This isn’t necessarily true with Le Metier de Beaute’s Precision. This liquid liner truly gives control–it can be used to give a more subtle or dramatic look–and is rekindling my love for liquid liners. I find liquid liners very easy, you don’t need a separate brush, they go on very quickly and they’re quite easy to slip into a bag for travel. Plus, I love the pen aspect to them–like other makeup addicts, I love great writing supplies and am sometimes lost looking at sites like JetPens. (By the way, if you are in the market for a good writing pencil, these in 6B are seriously good!). Sometimes I wanted a softer look, something that I can achieve with Le Metier’s Precision.
Some women find liquid liners difficult to apply. The best advice I can pass along is to practice on the back of your hand, using very short strokes to build up your line. Trying to do an entire eye in a single stroke is reserved for master makeup geniuses, for me using little feather-lines to build up a solid line is the best way to go.
Le Metier’s Precision is based on the concept of fine writing instruments–the ink flows out at your touch. Unlike Chanel and Shu’s liquid liners, there is no pump or twisting action to get the ink flowing. Out of the box, the pen brush is black and ready to go.

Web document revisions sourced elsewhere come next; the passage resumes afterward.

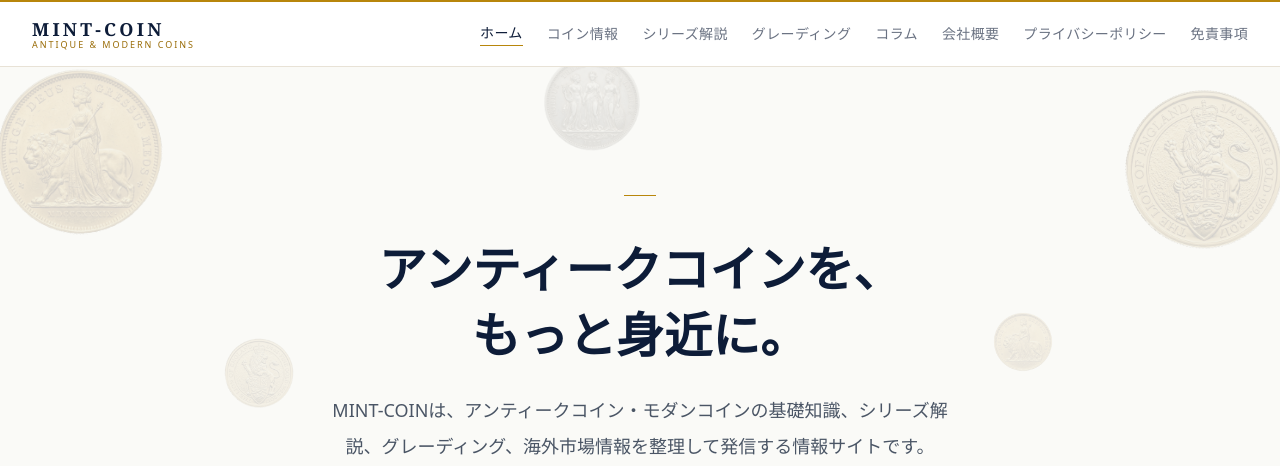
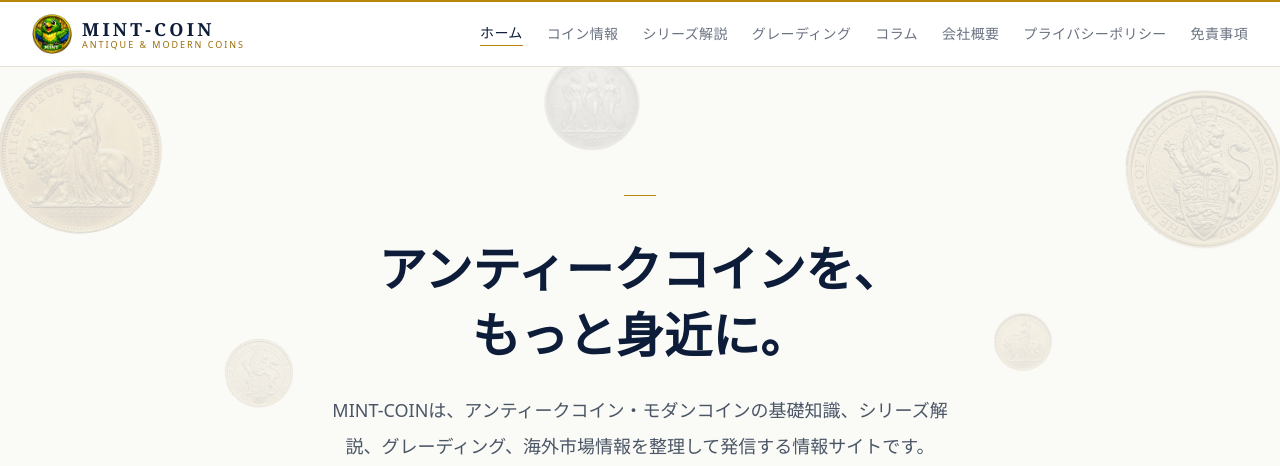
Before and after one commit to monaroyal66-dev/mint-coin, an Astro site: page / in a window 1280 px wide. Shown: the top 466 px of the page. Built offline with nearby package versions, Linux system fonts and the light colour scheme; Astro itself is replaced by a stand-in of ours.

Commit message:
ヘッダーにMINT-COINロゴ(オウム)を追加

```diff
--- a/src/components/Header.astro
+++ b/src/components/Header.astro
@@ -25,6 +25,7 @@ function isActive(href: string): boolean {
 
       <!-- Logo -->
       <a href="/" class="shrink-0 flex items-center gap-2.5">
+        <img src="/logo-parrot.png" alt="" width="40" height="40" class="h-10 w-10 object-contain" />
         <span class="flex flex-col leading-none gap-0.5">
           <span class="font-serif text-lg font-semibold tracking-[0.18em] text-navy-900 leading-none">MINT-COIN</span>
           <span class="text-[9px] tracking-[0.22em] text-gold-600 uppercase leading-none">ANTIQUE &amp; MODERN COINS</span>
```
Also changed, not shown: public/logo-parrot.png (added).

I noticed that Le Metier’s Precision is physically smaller than other liners; it’s quite slim and petite. Here is a picture of Le Metier’s next to Shu Uemura’s (both list the same amount of product at .002 oz)(below). The Shu uses a pump on the bottom of the product, which you push to get the product moving to the brush. In contrast, Le Metier’s feeds the brush without requiring any pump–there simply is no pump on Le Metier’s Precision. The ink flows as you apply it:
Another–as you can see, the brush on the Shu liner is still white because I haven’t started using it yet. Le Metier’s Precision was black out of the box:
Generally, I found that Le Metier’s Precision gave me far more control than other ink liners. The liner goes on in a very fine line, and typically I stop right there. My fair skintone and smallish features do not hold up well with a Marilyn-Monroe-thick-black eyeliner. It becomes overwhelming. Le Metier’s Precision allows me to do a simple fine line that looks natural, gives my lashes a nice black base, and doesn’t look over-the-top. Le Metier’s is a good normal black, but it’s not extreme, dark or overwhelmingly dark (if you’ve ever tried L’Oreal’s Hip Cream Eyeliner in Black, you know what I mean. Some blacks are too dark for my coloring, and I have a hard time applying gel liners very sheerly).
Having said that, if I want more black, Le Metier’s Precision can be layered and built up very easily:
If you want to really saturate the tip with ink, press it against your finger with some pressure for a second or two. Ink will flow fairly quickly to it. Le Metier’s Precision gave me excellent control to get exactly the effect that I want, which I find more difficult to do with gel liners and pencils. It’s very intuitive to use, very clean and beautifully made. Yes, you can go bold with it–but you don’t have to.
As a complete aside, there are a few reviews and other rumors floating around that the tip of Le Metier’s Precision Eyeliner is made by Mont Blanc. The other day on twitter, Le Metier dispelled this rumor and said that this is not the case-rather, instead stating that the eyeliner is inspired by fine writing instruments and “100% LMdB.”